*What you will do*.
Restate the listing below word for word. No picture belongs in the result.
____ Data in this exercise
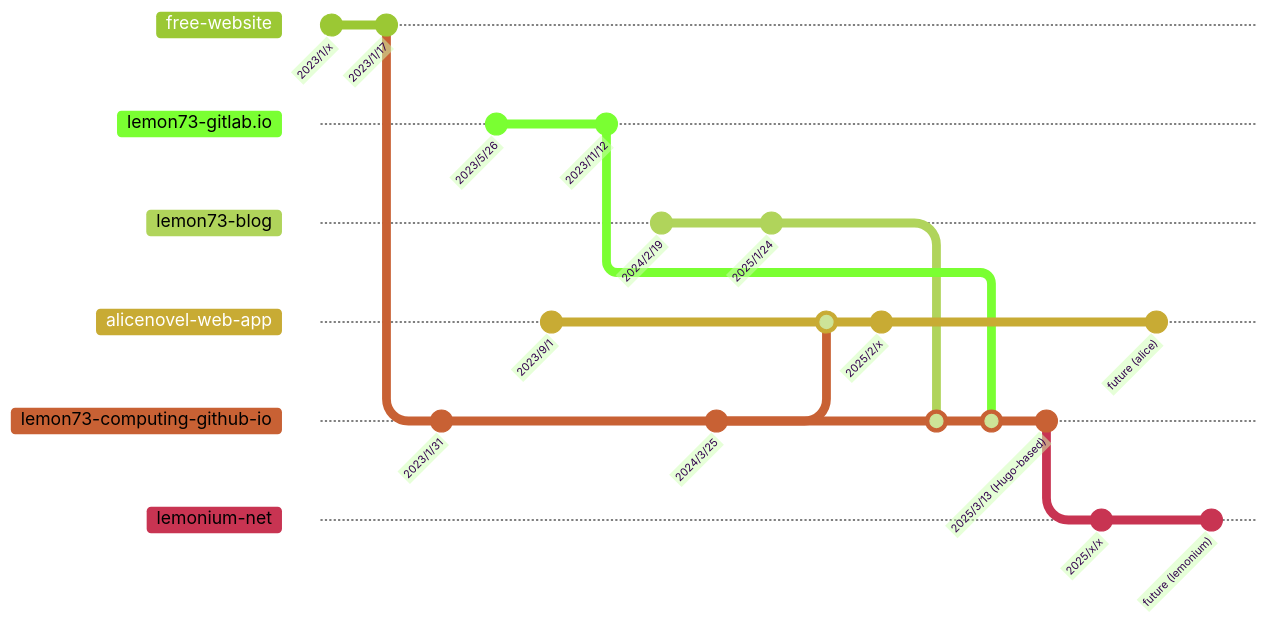
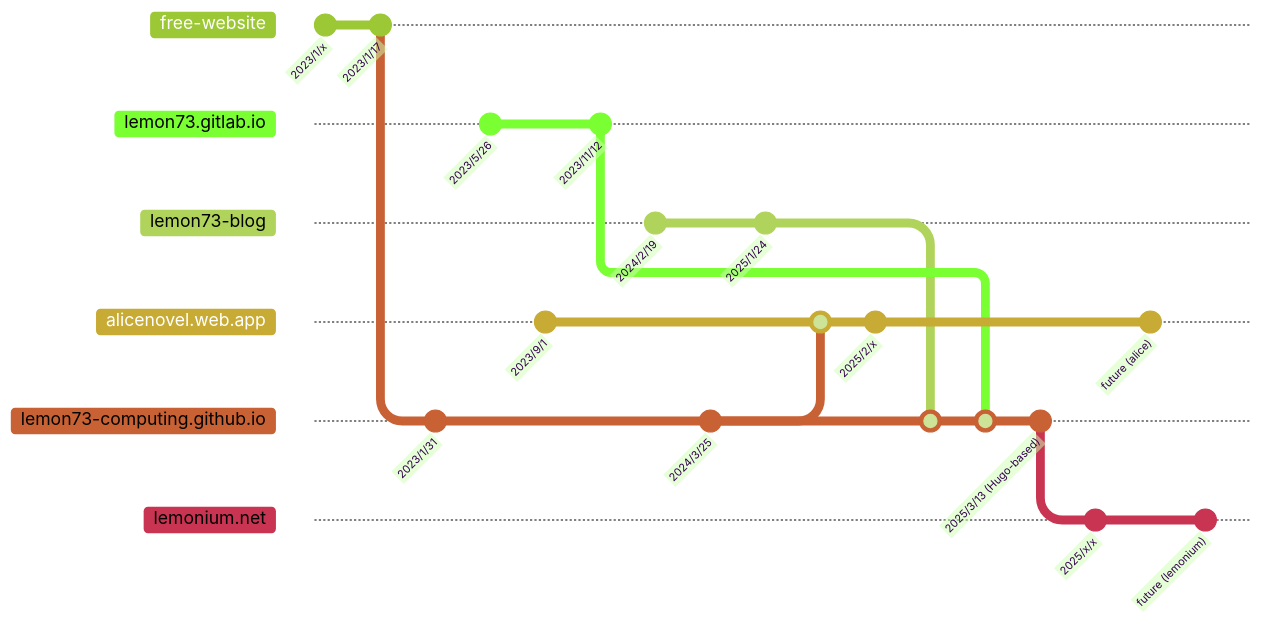
The diagram in static/archives/website-history.md (Lemon73-Computing/lemon73-computing.github.io), drawn with Mermaid before and after one commit. The commit also changed other lines of this file, not shown here.

Commit message:
docs(website-history): change links in mermaid

````diff
--- a/static/archives/website-history.md
+++ b/static/archives/website-history.md
@@ -7,55 +7,55 @@
 ```mermaid
 %%{
   init: {
     'theme': 'forest',
     'gitGraph': { 'mainBranchName': 'free-website' }
   }
 }%%
 
 gitGraph
-  branch lemon73-gitlab.io
+  branch lemon73.gitlab.io
   branch lemon73-blog
-  branch alicenovel-web-app
+  branch alicenovel.web.app
   checkout free-website
   commit id: "2023/1/x"
   commit id: "2023/1/17"
 
-  branch lemon73-computing-github-io
+  branch lemon73-computing.github.io
   commit id: "2023/1/31"
 
-  checkout lemon73-gitlab.io
+  checkout lemon73.gitlab.io
   commit id: "2023/5/26"
 
-  checkout alicenovel-web-app
+  checkout alicenovel.web.app
   commit id: "2023/9/1"
 
-  checkout lemon73-gitlab.io
+  checkout lemon73.gitlab.io
   commit id: "2023/11/12"
 
   checkout lemon73-blog
   commit id: "2024/2/19"
 
-  checkout lemon73-computing-github-io
+  checkout lemon73-computing.github.io
   commit id: "2024/3/25"
 
   checkout lemon73-blog
   commit id: "2025/1/24"
 
-  checkout alicenovel-web-app
-  merge lemon73-computing-github-io
+  checkout alicenovel.web.app
+  merge lemon73-computing.github.io
   commit id: "2025/2/x"
 
-  checkout lemon73-computing-github-io
+  checkout lemon73-computing.github.io
   merge lemon73-blog
-  merge lemon73-gitlab.io
+  merge lemon73.gitlab.io
   commit id: "2025/3/13 (Hugo-based)"
 
-  branch lemonium-net
+  branch lemonium.net
   commit id: "2025/x/x"
 
-  checkout alicenovel-web-app
+  checkout alicenovel.web.app
   commit id: "future (alice)"
 
-  checkout lemonium-net
+  checkout lemonium.net
   commit id: "future (lemonium)"
 ```
````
________
*The completed task*.
The diagram in static/archives/website-history.md (Lemon73-Computing/lemon73-computing.github.io), drawn with Mermaid before and after one commit. The commit also changed other lines of this file, not shown here.

Commit message:
docs(website-history): change links in mermaid

````diff
--- a/static/archives/website-history.md
+++ b/static/archives/website-history.md
@@ -7,55 +7,55 @@
 ```mermaid
 %%{
   init: {
     'theme': 'forest',
     'gitGraph': { 'mainBranchName': 'free-website' }
   }
 }%%
 
 gitGraph
-  branch lemon73-gitlab.io
+  branch lemon73.gitlab.io
   branch lemon73-blog
-  branch alicenovel-web-app
+  branch alicenovel.web.app
   checkout free-website
   commit id: "2023/1/x"
   commit id: "2023/1/17"
 
-  branch lemon73-computing-github-io
+  branch lemon73-computing.github.io
   commit id: "2023/1/31"
 
-  checkout lemon73-gitlab.io
+  checkout lemon73.gitlab.io
   commit id: "2023/5/26"
 
-  checkout alicenovel-web-app
+  checkout alicenovel.web.app
   commit id: "2023/9/1"
 
-  checkout lemon73-gitlab.io
+  checkout lemon73.gitlab.io
   commit id: "2023/11/12"
 
   checkout lemon73-blog
   commit id: "2024/2/19"
 
-  checkout lemon73-computing-github-io
+  checkout lemon73-computing.github.io
   commit id: "2024/3/25"
 
   checkout lemon73-blog
   commit id: "2025/1/24"
 
-  checkout alicenovel-web-app
-  merge lemon73-computing-github-io
+  checkout alicenovel.web.app
+  merge lemon73-computing.github.io
   commit id: "2025/2/x"
 
-  checkout lemon73-computing-github-io
+  checkout lemon73-computing.github.io
   merge lemon73-blog
-  merge lemon73-gitlab.io
+  merge lemon73.gitlab.io
   commit id: "2025/3/13 (Hugo-based)"
 
-  branch lemonium-net
+  branch lemonium.net
   commit id: "2025/x/x"
 
-  checkout alicenovel-web-app
+  checkout alicenovel.web.app
   commit id: "future (alice)"
 
-  checkout lemonium-net
+  checkout lemonium.net
   commit id: "future (lemonium)"
 ```
````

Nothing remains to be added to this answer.